> _Assigned task_
What is needed is an exact copy of all the records, written out in full.

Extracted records
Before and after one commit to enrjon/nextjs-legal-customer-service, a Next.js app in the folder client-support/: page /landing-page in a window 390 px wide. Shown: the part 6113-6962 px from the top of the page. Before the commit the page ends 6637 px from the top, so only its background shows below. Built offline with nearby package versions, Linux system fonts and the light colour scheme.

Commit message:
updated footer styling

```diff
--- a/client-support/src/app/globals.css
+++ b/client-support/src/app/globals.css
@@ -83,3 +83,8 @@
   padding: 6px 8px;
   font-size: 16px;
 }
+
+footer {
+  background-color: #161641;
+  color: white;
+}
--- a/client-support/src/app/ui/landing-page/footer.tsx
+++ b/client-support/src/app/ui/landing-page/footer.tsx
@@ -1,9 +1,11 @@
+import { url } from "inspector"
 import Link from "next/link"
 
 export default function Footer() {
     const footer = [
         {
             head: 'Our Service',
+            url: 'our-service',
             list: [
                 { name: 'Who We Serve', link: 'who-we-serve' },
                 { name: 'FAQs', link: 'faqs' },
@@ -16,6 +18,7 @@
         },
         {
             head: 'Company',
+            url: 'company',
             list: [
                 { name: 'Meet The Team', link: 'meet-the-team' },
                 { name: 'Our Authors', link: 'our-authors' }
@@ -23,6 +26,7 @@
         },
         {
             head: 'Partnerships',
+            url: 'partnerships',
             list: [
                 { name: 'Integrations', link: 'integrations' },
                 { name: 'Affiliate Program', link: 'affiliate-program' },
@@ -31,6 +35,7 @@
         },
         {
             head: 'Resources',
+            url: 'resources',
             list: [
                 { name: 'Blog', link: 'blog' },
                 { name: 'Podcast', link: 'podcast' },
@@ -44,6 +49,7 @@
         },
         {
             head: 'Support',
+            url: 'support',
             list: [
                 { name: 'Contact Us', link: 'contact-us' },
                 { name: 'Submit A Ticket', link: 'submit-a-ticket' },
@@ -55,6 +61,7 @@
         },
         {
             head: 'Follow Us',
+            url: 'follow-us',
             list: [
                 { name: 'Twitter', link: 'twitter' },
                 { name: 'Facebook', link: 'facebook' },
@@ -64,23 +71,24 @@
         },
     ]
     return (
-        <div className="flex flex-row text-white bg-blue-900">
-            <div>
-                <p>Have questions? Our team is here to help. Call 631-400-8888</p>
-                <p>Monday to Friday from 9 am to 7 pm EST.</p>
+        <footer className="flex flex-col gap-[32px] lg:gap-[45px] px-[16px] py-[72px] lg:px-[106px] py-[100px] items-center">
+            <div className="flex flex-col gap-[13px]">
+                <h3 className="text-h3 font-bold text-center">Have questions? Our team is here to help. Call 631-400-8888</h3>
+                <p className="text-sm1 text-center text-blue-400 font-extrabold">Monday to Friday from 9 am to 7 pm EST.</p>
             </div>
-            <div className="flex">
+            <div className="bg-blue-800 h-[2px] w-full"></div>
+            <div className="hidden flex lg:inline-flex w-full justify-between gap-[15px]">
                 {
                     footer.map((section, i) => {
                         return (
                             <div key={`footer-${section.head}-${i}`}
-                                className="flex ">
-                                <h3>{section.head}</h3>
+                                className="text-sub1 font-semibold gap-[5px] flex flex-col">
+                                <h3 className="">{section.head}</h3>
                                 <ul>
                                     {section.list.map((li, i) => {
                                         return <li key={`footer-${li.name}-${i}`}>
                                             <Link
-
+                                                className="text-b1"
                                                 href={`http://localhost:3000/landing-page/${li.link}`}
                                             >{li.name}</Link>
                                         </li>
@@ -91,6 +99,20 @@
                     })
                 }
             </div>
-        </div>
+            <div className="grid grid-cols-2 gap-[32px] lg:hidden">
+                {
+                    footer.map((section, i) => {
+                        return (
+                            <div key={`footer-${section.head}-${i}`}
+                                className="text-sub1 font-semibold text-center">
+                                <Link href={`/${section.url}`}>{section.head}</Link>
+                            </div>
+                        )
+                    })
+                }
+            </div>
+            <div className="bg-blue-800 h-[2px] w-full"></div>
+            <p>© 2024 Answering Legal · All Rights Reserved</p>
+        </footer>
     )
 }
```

> _Solution to the problem_
Before and after one commit to enrjon/nextjs-legal-customer-service, a Next.js app in the folder client-support/: page /landing-page in a window 390 px wide. Shown: the part 6113-6962 px from the top of the page. Before the commit the page ends 6637 px from the top, so only its background shows below. Built offline with nearby package versions, Linux system fonts and the light colour scheme.

Commit message:
updated footer styling

```diff
--- a/client-support/src/app/globals.css
+++ b/client-support/src/app/globals.css
@@ -83,3 +83,8 @@
   padding: 6px 8px;
   font-size: 16px;
 }
+
+footer {
+  background-color: #161641;
+  color: white;
+}
--- a/client-support/src/app/ui/landing-page/footer.tsx
+++ b/client-support/src/app/ui/landing-page/footer.tsx
@@ -1,9 +1,11 @@
+import { url } from "inspector"
 import Link from "next/link"
 
 export default function Footer() {
     const footer = [
         {
             head: 'Our Service',
+            url: 'our-service',
             list: [
                 { name: 'Who We Serve', link: 'who-we-serve' },
                 { name: 'FAQs', link: 'faqs' },
@@ -16,6 +18,7 @@
         },
         {
             head: 'Company',
+            url: 'company',
             list: [
                 { name: 'Meet The Team', link: 'meet-the-team' },
                 { name: 'Our Authors', link: 'our-authors' }
@@ -23,6 +26,7 @@
         },
         {
             head: 'Partnerships',
+            url: 'partnerships',
             list: [
                 { name: 'Integrations', link: 'integrations' },
                 { name: 'Affiliate Program', link: 'affiliate-program' },
@@ -31,6 +35,7 @@
         },
         {
             head: 'Resources',
+            url: 'resources',
             list: [
                 { name: 'Blog', link: 'blog' },
                 { name: 'Podcast', link: 'podcast' },
@@ -44,6 +49,7 @@
         },
         {
             head: 'Support',
+            url: 'support',
             list: [
                 { name: 'Contact Us', link: 'contact-us' },
                 { name: 'Submit A Ticket', link: 'submit-a-ticket' },
@@ -55,6 +61,7 @@
         },
         {
             head: 'Follow Us',
+            url: 'follow-us',
             list: [
                 { name: 'Twitter', link: 'twitter' },
                 { name: 'Facebook', link: 'facebook' },
@@ -64,23 +71,24 @@
         },
     ]
     return (
-        <div className="flex flex-row text-white bg-blue-900">
-            <div>
-                <p>Have questions? Our team is here to help. Call 631-400-8888</p>
-                <p>Monday to Friday from 9 am to 7 pm EST.</p>
+        <footer className="flex flex-col gap-[32px] lg:gap-[45px] px-[16px] py-[72px] lg:px-[106px] py-[100px] items-center">
+            <div className="flex flex-col gap-[13px]">
+                <h3 className="text-h3 font-bold text-center">Have questions? Our team is here to help. Call 631-400-8888</h3>
+                <p className="text-sm1 text-center text-blue-400 font-extrabold">Monday to Friday from 9 am to 7 pm EST.</p>
             </div>
-            <div className="flex">
+            <div className="bg-blue-800 h-[2px] w-full"></div>
+            <div className="hidden flex lg:inline-flex w-full justify-between gap-[15px]">
                 {
                     footer.map((section, i) => {
                         return (
                             <div key={`footer-${section.head}-${i}`}
-                                className="flex ">
-                                <h3>{section.head}</h3>
+                                className="text-sub1 font-semibold gap-[5px] flex flex-col">
+                                <h3 className="">{section.head}</h3>
                                 <ul>
                                     {section.list.map((li, i) => {
                                         return <li key={`footer-${li.name}-${i}`}>
                                             <Link
-
+                                                className="text-b1"
                                                 href={`http://localhost:3000/landing-page/${li.link}`}
                                             >{li.name}</Link>
                                         </li>
@@ -91,6 +99,20 @@
                     })
                 }
             </div>
-        </div>
+            <div className="grid grid-cols-2 gap-[32px] lg:hidden">
+                {
+                    footer.map((section, i) => {
+                        return (
+                            <div key={`footer-${section.head}-${i}`}
+                                className="text-sub1 font-semibold text-center">
+                                <Link href={`/${section.url}`}>{section.head}</Link>
+                            </div>
+                        )
+                    })
+                }
+            </div>
+            <div className="bg-blue-800 h-[2px] w-full"></div>
+            <p>© 2024 Answering Legal · All Rights Reserved</p>
+        </footer>
     )
 }
```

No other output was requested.